> Assignment:
Count the lines in the records below that contain the word "figure", and reply with only that number.

> Records to use:
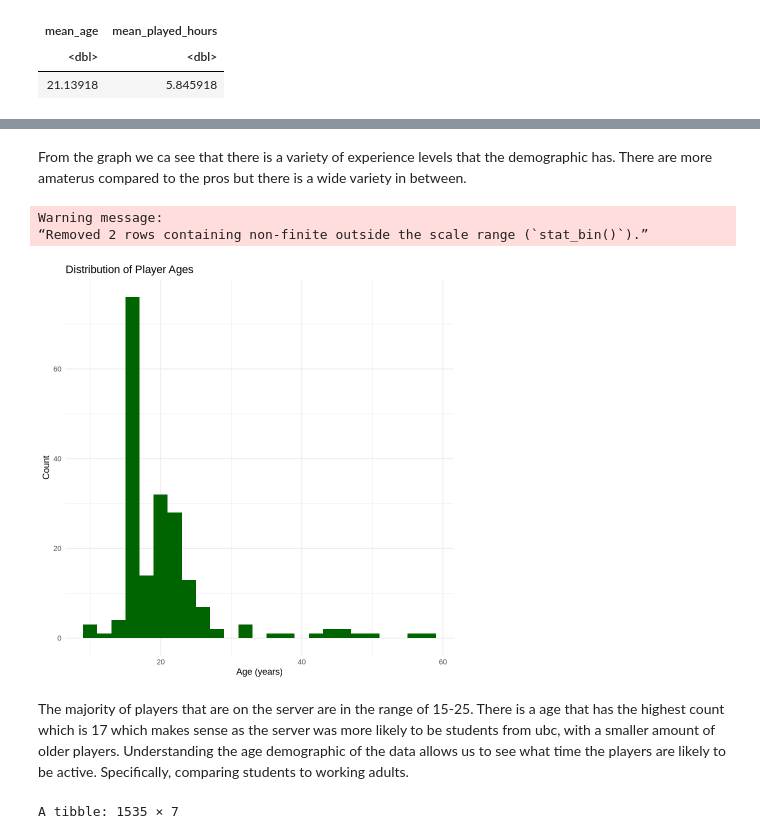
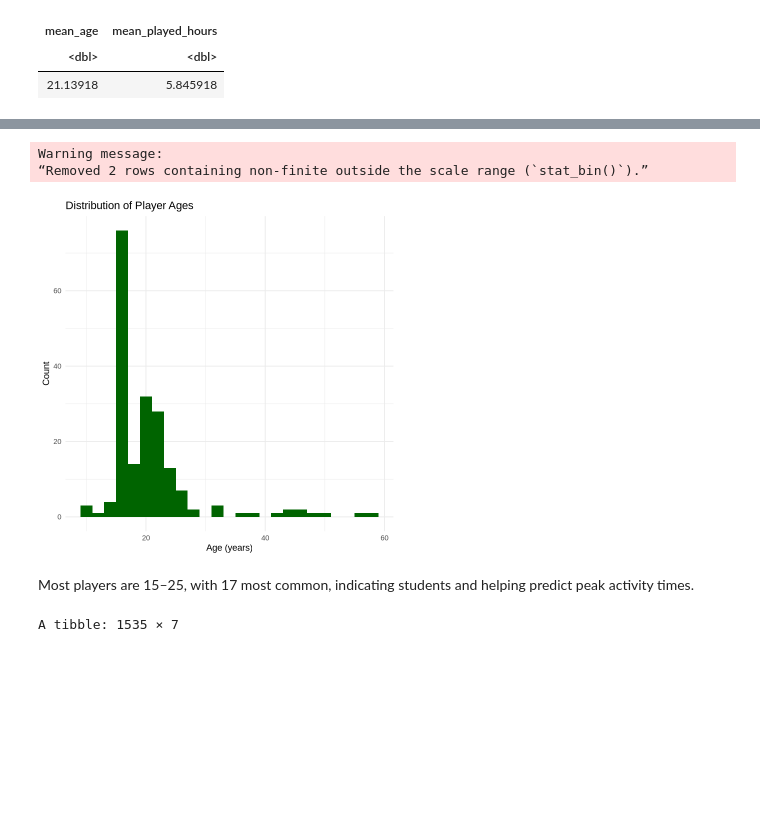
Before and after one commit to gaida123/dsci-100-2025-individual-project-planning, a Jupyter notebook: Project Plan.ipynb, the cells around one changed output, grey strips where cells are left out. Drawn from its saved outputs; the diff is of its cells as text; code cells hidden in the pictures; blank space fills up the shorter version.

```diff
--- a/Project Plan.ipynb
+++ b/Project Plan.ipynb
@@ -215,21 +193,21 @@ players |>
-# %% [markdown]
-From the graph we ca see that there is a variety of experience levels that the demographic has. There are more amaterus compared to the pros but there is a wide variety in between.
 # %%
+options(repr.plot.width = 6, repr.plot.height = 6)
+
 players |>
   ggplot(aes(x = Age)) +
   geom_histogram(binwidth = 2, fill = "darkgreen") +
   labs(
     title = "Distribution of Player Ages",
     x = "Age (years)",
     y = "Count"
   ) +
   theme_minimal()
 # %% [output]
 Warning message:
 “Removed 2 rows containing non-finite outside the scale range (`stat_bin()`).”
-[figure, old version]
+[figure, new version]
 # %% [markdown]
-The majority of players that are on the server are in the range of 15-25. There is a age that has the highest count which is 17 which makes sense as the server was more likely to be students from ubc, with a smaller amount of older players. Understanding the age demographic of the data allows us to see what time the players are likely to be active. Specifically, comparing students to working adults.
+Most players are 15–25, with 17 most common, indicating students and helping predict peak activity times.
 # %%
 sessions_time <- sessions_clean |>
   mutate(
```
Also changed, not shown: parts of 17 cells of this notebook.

> Response to this exercise:
2